[Before-and-after change data]
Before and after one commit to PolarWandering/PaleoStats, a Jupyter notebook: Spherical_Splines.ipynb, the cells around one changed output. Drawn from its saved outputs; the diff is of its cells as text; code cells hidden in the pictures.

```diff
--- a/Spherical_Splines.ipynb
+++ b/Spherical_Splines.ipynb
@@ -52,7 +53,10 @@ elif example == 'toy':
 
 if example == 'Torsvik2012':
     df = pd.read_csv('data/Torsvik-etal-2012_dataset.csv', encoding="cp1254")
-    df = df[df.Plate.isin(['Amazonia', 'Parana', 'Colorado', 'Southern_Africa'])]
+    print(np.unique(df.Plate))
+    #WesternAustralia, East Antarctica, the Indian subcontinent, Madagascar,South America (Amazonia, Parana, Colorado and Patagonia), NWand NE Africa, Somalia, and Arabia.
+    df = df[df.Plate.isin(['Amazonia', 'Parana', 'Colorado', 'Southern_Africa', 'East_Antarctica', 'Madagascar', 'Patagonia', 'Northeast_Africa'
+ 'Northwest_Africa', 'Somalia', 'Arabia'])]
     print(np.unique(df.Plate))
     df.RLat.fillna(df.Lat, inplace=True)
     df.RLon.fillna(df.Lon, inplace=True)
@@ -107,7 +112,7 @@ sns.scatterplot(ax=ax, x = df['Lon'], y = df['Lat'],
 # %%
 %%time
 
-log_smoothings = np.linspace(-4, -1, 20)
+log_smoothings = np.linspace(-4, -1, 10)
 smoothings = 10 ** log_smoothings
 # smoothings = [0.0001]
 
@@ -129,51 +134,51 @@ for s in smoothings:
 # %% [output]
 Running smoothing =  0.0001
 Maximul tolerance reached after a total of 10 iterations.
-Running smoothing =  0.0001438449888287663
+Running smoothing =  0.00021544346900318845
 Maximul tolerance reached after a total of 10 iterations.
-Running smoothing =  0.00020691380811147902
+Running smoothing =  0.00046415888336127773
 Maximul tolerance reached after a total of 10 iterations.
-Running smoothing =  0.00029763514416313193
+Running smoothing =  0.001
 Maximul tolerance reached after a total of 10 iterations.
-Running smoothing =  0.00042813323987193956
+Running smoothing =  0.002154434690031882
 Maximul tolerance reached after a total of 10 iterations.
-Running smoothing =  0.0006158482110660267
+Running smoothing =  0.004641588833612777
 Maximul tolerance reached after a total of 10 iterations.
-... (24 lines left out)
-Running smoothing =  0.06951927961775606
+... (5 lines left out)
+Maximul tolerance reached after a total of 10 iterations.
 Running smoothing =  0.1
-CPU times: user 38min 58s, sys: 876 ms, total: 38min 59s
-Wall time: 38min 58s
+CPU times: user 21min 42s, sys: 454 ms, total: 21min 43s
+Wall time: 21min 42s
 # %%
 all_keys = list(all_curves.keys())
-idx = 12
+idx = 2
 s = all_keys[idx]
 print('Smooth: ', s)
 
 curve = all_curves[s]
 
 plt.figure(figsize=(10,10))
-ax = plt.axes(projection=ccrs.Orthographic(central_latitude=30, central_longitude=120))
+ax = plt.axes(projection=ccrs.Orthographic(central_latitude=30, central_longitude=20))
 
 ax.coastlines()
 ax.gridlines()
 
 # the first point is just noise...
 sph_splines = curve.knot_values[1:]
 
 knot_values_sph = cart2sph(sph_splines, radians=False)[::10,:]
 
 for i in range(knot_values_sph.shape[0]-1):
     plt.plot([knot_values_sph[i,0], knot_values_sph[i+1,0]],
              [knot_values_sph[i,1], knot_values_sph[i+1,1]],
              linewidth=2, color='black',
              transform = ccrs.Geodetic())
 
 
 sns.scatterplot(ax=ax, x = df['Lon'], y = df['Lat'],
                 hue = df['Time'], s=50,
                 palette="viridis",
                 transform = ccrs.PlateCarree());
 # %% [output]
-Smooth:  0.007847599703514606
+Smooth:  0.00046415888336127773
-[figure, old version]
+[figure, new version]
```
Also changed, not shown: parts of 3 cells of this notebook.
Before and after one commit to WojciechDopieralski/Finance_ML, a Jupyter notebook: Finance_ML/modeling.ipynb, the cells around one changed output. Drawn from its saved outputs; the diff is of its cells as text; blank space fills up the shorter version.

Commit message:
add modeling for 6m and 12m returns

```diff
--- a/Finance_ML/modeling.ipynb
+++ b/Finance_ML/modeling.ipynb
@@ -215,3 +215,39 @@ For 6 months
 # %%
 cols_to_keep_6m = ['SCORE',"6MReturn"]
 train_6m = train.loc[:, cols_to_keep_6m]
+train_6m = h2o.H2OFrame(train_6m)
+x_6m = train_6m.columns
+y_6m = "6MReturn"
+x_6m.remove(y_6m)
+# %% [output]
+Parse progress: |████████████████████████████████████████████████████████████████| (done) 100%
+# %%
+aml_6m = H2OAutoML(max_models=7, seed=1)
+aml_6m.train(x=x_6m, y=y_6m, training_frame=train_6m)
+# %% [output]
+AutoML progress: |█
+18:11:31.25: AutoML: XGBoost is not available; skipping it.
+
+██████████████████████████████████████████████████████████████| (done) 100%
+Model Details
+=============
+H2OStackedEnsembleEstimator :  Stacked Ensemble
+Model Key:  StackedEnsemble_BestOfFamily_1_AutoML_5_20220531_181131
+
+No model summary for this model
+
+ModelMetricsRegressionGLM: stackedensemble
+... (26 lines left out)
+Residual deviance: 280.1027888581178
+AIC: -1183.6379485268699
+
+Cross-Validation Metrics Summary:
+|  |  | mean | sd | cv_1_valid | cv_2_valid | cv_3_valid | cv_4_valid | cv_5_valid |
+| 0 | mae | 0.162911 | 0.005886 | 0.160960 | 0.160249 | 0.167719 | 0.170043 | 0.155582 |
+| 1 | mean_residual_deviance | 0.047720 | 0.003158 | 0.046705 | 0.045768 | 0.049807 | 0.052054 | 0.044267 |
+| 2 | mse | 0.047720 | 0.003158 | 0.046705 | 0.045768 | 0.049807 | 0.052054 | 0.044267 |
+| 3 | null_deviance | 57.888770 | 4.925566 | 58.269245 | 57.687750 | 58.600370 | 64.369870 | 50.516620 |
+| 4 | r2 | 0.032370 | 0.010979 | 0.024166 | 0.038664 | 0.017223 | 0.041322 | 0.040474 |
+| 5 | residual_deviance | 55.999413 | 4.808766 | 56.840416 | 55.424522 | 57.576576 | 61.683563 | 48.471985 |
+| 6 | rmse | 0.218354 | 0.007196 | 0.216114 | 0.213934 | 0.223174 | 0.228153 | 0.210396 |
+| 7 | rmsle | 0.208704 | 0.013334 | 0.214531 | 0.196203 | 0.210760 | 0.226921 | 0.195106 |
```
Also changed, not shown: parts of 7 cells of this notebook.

Directions for this task: Across the data, how many lines have the word "inplace" in them? Respond with the number alone.

Finished task: 2